**What needs to be done**
The copy must match the data below line for line and contain no images.

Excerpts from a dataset
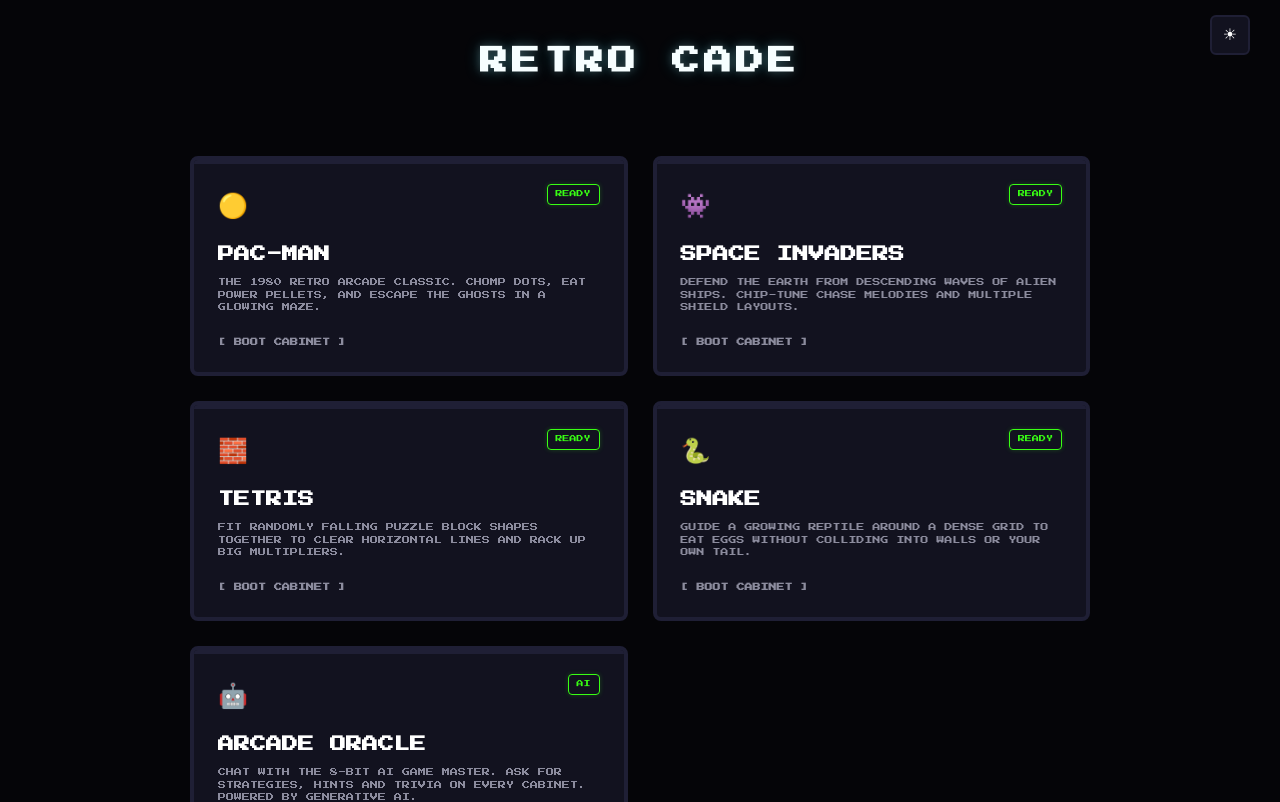
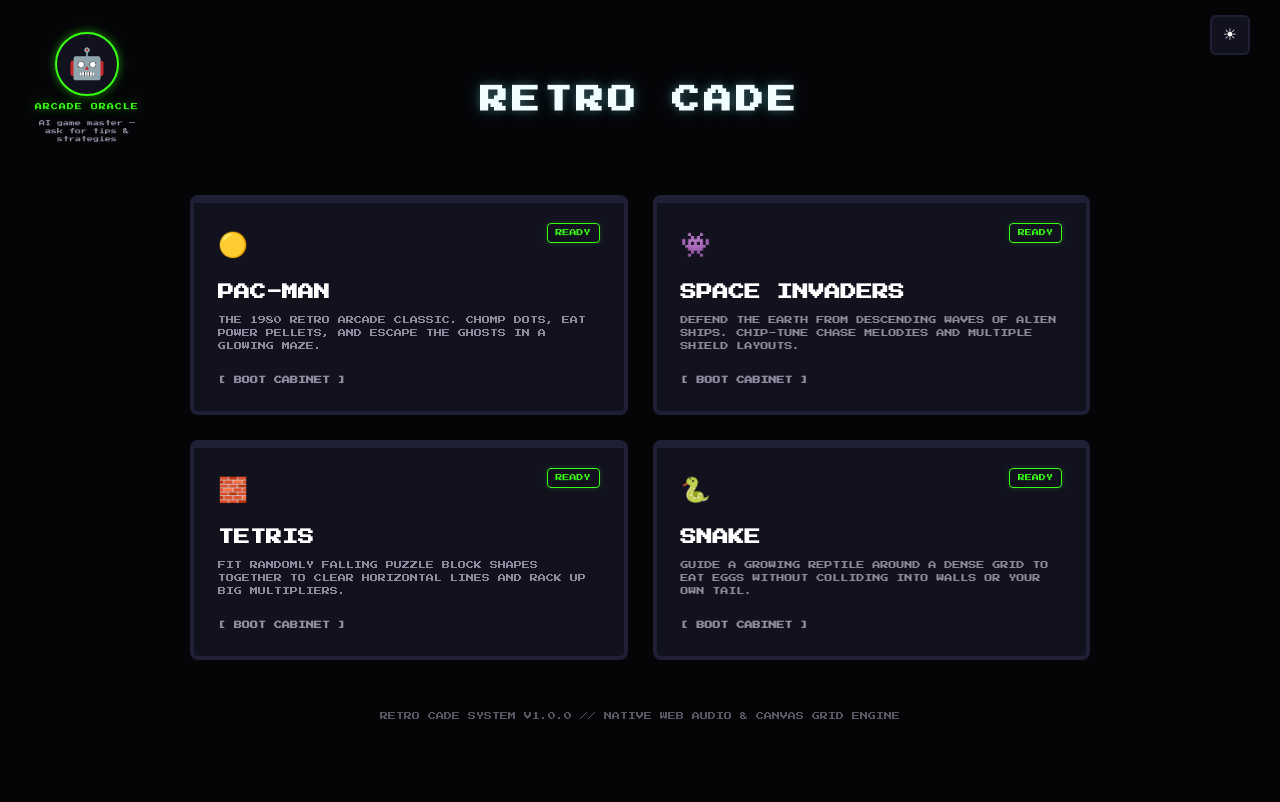
Before and after one commit to benKrt1/retroGame, a Next.js app: page / in a window 1280 px wide. Shown: the top 802 px of the page. Built offline with nearby package versions, Linux system fonts and the light colour scheme.

Commit message:
Replace Oracle grid card with a top-left round robot launcher button

```diff
--- a/src/app/page.module.css
+++ b/src/app/page.module.css
@@ -215,3 +215,55 @@
   z-index: 10;
   opacity: 0.6;
 }
+
+/* Arcade Oracle launcher — round robot button + caption, top-left */
+.oracleLauncher {
+  position: absolute;
+  top: 32px;
+  left: 32px;
+  z-index: 10001;
+  display: flex;
+  flex-direction: column;
+  align-items: center;
+  gap: 6px;
+  width: 110px;
+  text-align: center;
+}
+
+.oracleBtn {
+  width: 64px;
+  height: 64px;
+  border-radius: 50%;
+  background: var(--bg-card);
+  border: 2px solid var(--accent-green);
+  box-shadow: var(--shadow-green);
+  font-size: 30px;
+  line-height: 1;
+  display: flex;
+  align-items: center;
+  justify-content: center;
+  cursor: pointer;
+  transition: all 0.2s ease;
+}
+
+.oracleBtn:hover {
+  transform: translateY(-2px) scale(1.05);
+  box-shadow: 0 0 16px rgba(57, 255, 20, 0.6);
+}
+
+.oracleBtn:active {
+  transform: scale(0.97);
+}
+
+.oracleTitle {
+  font-size: 7px;
+  color: var(--accent-green);
+  letter-spacing: 1px;
+  text-shadow: var(--shadow-green);
+}
+
+.oracleHint {
+  font-size: 6px;
+  color: var(--text-secondary);
+  line-height: 1.4;
+}
--- a/src/app/page.tsx
+++ b/src/app/page.tsx
@@ -48,6 +48,19 @@
 
       {activeGame === null ? (
         <>
+          {/* Arcade Oracle launcher — top-left round button + caption */}
+          <div className={styles.oracleLauncher}>
+            <button
+              className={styles.oracleBtn}
+              onClick={() => setActiveGame('oracle')}
+              aria-label="Open the Arcade Oracle AI chat"
+            >
+              🤖
+            </button>
+            <span className={styles.oracleTitle}>ARCADE ORACLE</span>
+            <span className={styles.oracleHint}>AI game master — ask for tips &amp; strategies</span>
+          </div>
+
           <header className={styles.header}>
             <h1 className={styles.logoText}>RETRO CADE</h1>
             <p className={styles.subtitle}>&gt; SELECT A CABINET TO BOOT &lt;</p>
@@ -161,33 +174,6 @@
                 <span className={styles.cardAction}>[ BOOT CABINET ]</span>
               </div>
             </div>
-
-            {/* Arcade Oracle — AI chat */}
-            <div
-              className={`${styles.cabinetCard} ${styles.activeCard}`}
-              onClick={() => setActiveGame('oracle')}
-              role="button"
-              tabIndex={0}
-              onKeyDown={(e) => {
-                if (e.key === 'Enter' || e.key === ' ') {
-                  setActiveGame('oracle');
-                }
-              }}
-            >
-              <div className={styles.cardTop}>
-                <span className={styles.cardIcon}>🤖</span>
-                <span className={styles.badge}>AI</span>
-              </div>
-              <div className={styles.cardBody}>
-                <h3 className={styles.cardTitle}>ARCADE ORACLE</h3>
-                <p className={styles.cardDesc}>
-                  CHAT WITH THE 8-BIT AI GAME MASTER. ASK FOR STRATEGIES, HINTS AND TRIVIA ON EVERY CABINET. POWERED BY GENERATIVE AI.
-                </p>
-              </div>
-              <div className={styles.cardFooter}>
-                <span className={styles.cardAction}>[ CONSULT ORACLE ]</span>
-              </div>
-            </div>
           </section>
 
           <footer className={styles.footer}>
```
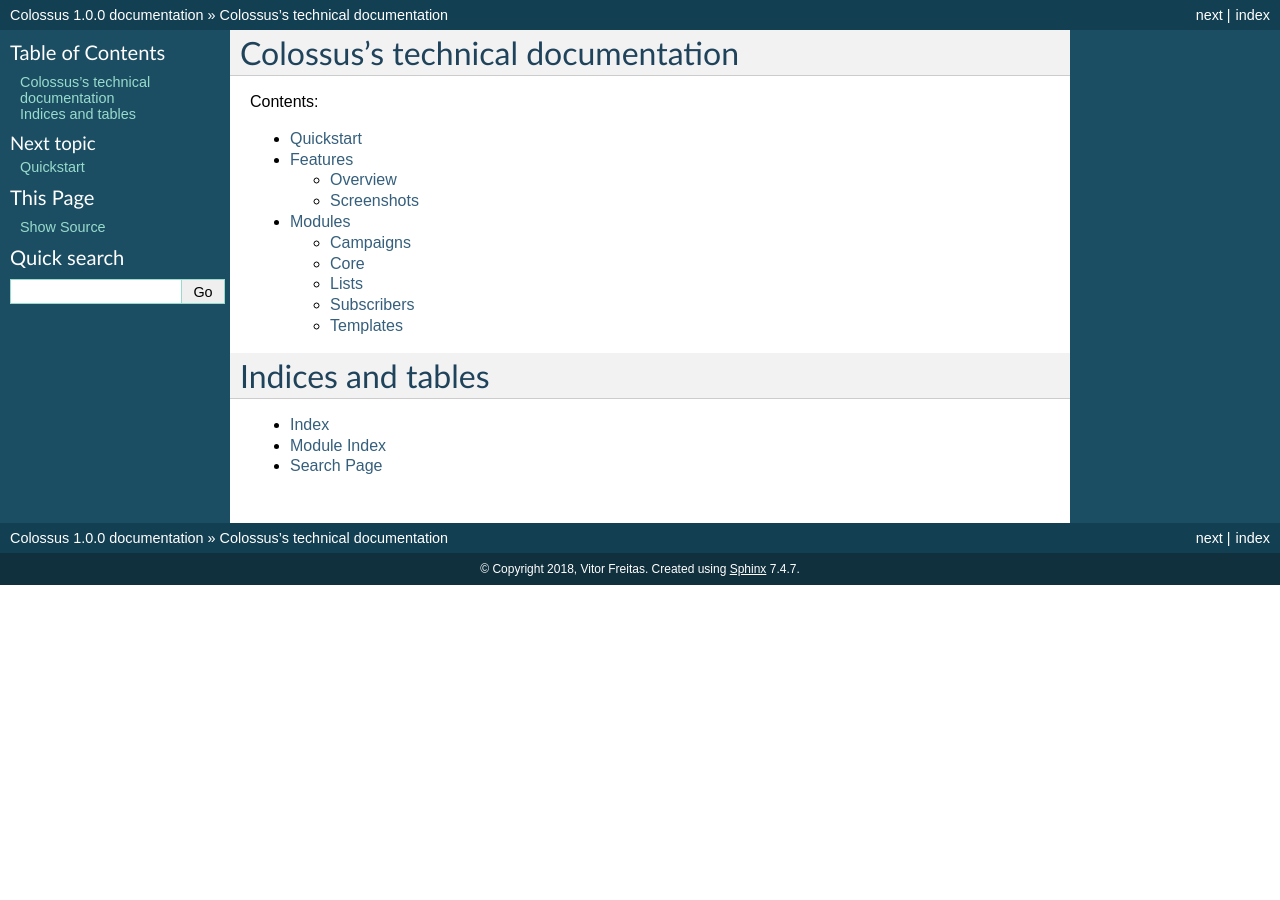
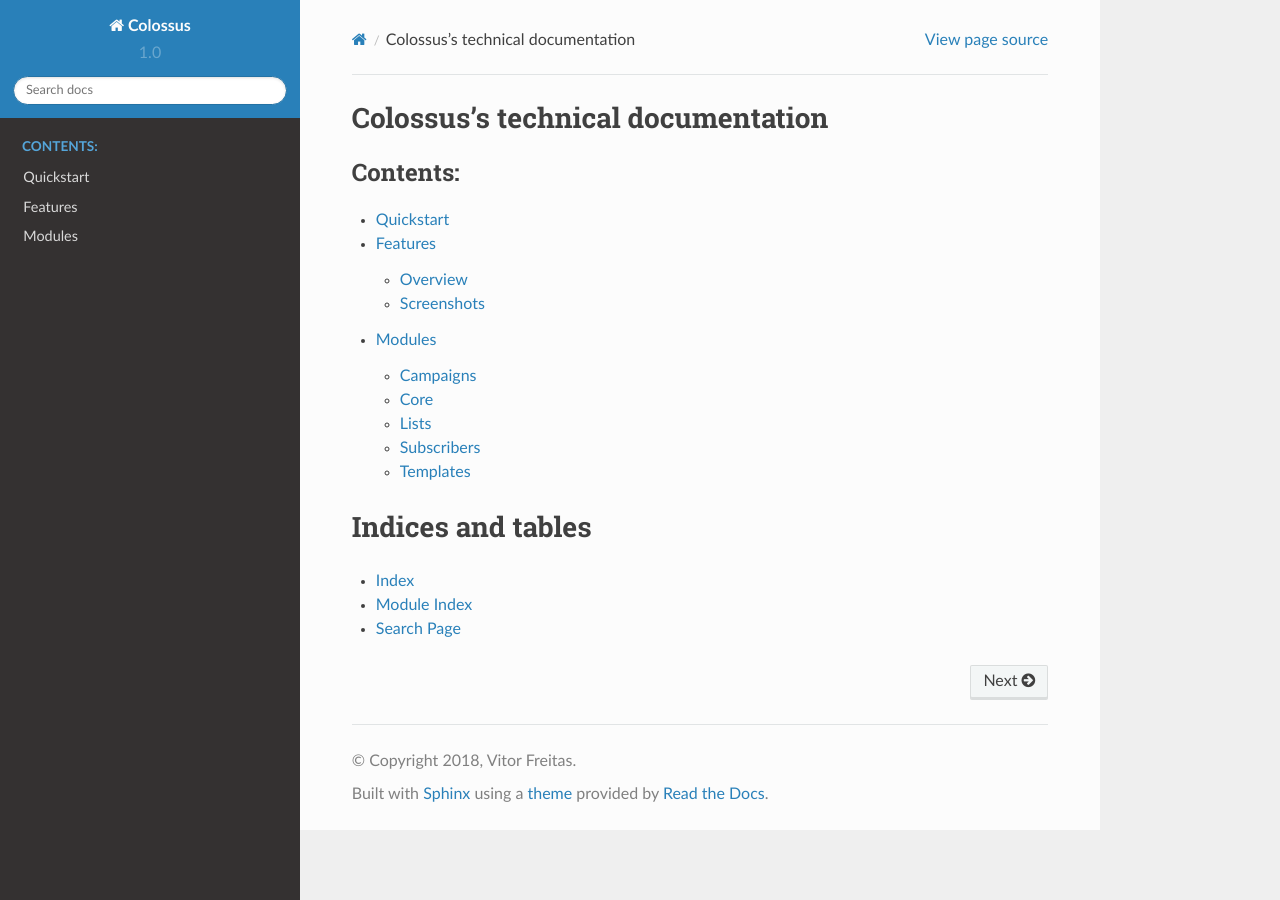
Before and after one commit to vitorfs/colossus, a Sphinx documentation site: the page built from docs/index.rst, in a window 1280 px wide. Built offline with Sphinx 7.4.7 and the Read the Docs theme 2.0.0, drawn with Linux system fonts in a browser that asks for light colours.

Commit message:
Update docs theme.

```diff
--- a/docs/conf.py
+++ b/docs/conf.py
@@ -18,6 +18,7 @@
 
 
 # -- Project information -----------------------------------------------------
+import os
 
 project = 'Colossus'
 copyright = '2018, Vitor Freitas'
@@ -75,7 +76,14 @@
 # The theme to use for HTML and HTML Help pages.  See the documentation for
 # a list of builtin themes.
 #
-html_theme = 'classic'
+on_rtd = os.environ.get('READTHEDOCS', None) == 'True'
+
+# Use RTD theme locally
+html_theme = 'default'
+if not on_rtd:
+    import sphinx_rtd_theme
+    html_theme = 'sphinx_rtd_theme'
+    html_theme_path = [sphinx_rtd_theme.get_html_theme_path()]
 
 # Theme options are theme-specific and customize the look and feel of a theme
 # further.  For a list of options available for each theme, see the
```
Also changed, not shown: README.md (+1 -0 lines), 1 other file.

**Exercise result**
Before and after one commit to benKrt1/retroGame, a Next.js app: page / in a window 1280 px wide. Shown: the top 802 px of the page. Built offline with nearby package versions, Linux system fonts and the light colour scheme.

Commit message:
Replace Oracle grid card with a top-left round robot launcher button

```diff
--- a/src/app/page.module.css
+++ b/src/app/page.module.css
@@ -215,3 +215,55 @@
   z-index: 10;
   opacity: 0.6;
 }
+
+/* Arcade Oracle launcher — round robot button + caption, top-left */
+.oracleLauncher {
+  position: absolute;
+  top: 32px;
+  left: 32px;
+  z-index: 10001;
+  display: flex;
+  flex-direction: column;
+  align-items: center;
+  gap: 6px;
+  width: 110px;
+  text-align: center;
+}
+
+.oracleBtn {
+  width: 64px;
+  height: 64px;
+  border-radius: 50%;
+  background: var(--bg-card);
+  border: 2px solid var(--accent-green);
+  box-shadow: var(--shadow-green);
+  font-size: 30px;
+  line-height: 1;
+  display: flex;
+  align-items: center;
+  justify-content: center;
+  cursor: pointer;
+  transition: all 0.2s ease;
+}
+
+.oracleBtn:hover {
+  transform: translateY(-2px) scale(1.05);
+  box-shadow: 0 0 16px rgba(57, 255, 20, 0.6);
+}
+
+.oracleBtn:active {
+  transform: scale(0.97);
+}
+
+.oracleTitle {
+  font-size: 7px;
+  color: var(--accent-green);
+  letter-spacing: 1px;
+  text-shadow: var(--shadow-green);
+}
+
+.oracleHint {
+  font-size: 6px;
+  color: var(--text-secondary);
+  line-height: 1.4;
+}
--- a/src/app/page.tsx
+++ b/src/app/page.tsx
@@ -48,6 +48,19 @@
 
       {activeGame === null ? (
         <>
+          {/* Arcade Oracle launcher — top-left round button + caption */}
+          <div className={styles.oracleLauncher}>
+            <button
+              className={styles.oracleBtn}
+              onClick={() => setActiveGame('oracle')}
+              aria-label="Open the Arcade Oracle AI chat"
+            >
+              🤖
+            </button>
+            <span className={styles.oracleTitle}>ARCADE ORACLE</span>
+            <span className={styles.oracleHint}>AI game master — ask for tips &amp; strategies</span>
+          </div>
+
           <header className={styles.header}>
             <h1 className={styles.logoText}>RETRO CADE</h1>
             <p className={styles.subtitle}>&gt; SELECT A CABINET TO BOOT &lt;</p>
@@ -161,33 +174,6 @@
                 <span className={styles.cardAction}>[ BOOT CABINET ]</span>
               </div>
             </div>
-
-            {/* Arcade Oracle — AI chat */}
-            <div
-              className={`${styles.cabinetCard} ${styles.activeCard}`}
-              onClick={() => setActiveGame('oracle')}
-              role="button"
-              tabIndex={0}
-              onKeyDown={(e) => {
-                if (e.key === 'Enter' || e.key === ' ') {
-                  setActiveGame('oracle');
-                }
-              }}
-            >
-              <div className={styles.cardTop}>
-                <span className={styles.cardIcon}>🤖</span>
-                <span className={styles.badge}>AI</span>
-              </div>
-              <div className={styles.cardBody}>
-                <h3 className={styles.cardTitle}>ARCADE ORACLE</h3>
-                <p className={styles.cardDesc}>
-                  CHAT WITH THE 8-BIT AI GAME MASTER. ASK FOR STRATEGIES, HINTS AND TRIVIA ON EVERY CABINET. POWERED BY GENERATIVE AI.
-                </p>
-              </div>
-              <div className={styles.cardFooter}>
-                <span className={styles.cardAction}>[ CONSULT ORACLE ]</span>
-              </div>
-            </div>
           </section>
 
           <footer className={styles.footer}>
```
Before and after one commit to vitorfs/colossus, a Sphinx documentation site: the page built from docs/index.rst, in a window 1280 px wide. Built offline with Sphinx 7.4.7 and the Read the Docs theme 2.0.0, drawn with Linux system fonts in a browser that asks for light colours.

Commit message:
Update docs theme.

```diff
--- a/docs/conf.py
+++ b/docs/conf.py
@@ -18,6 +18,7 @@
 
 
 # -- Project information -----------------------------------------------------
+import os
 
 project = 'Colossus'
 copyright = '2018, Vitor Freitas'
@@ -75,7 +76,14 @@
 # The theme to use for HTML and HTML Help pages.  See the documentation for
 # a list of builtin themes.
 #
-html_theme = 'classic'
+on_rtd = os.environ.get('READTHEDOCS', None) == 'True'
+
+# Use RTD theme locally
+html_theme = 'default'
+if not on_rtd:
+    import sphinx_rtd_theme
+    html_theme = 'sphinx_rtd_theme'
+    html_theme_path = [sphinx_rtd_theme.get_html_theme_path()]
 
 # Theme options are theme-specific and customize the look and feel of a theme
 # further.  For a list of options available for each theme, see the
```
Also changed, not shown: README.md (+1 -0 lines), 1 other file.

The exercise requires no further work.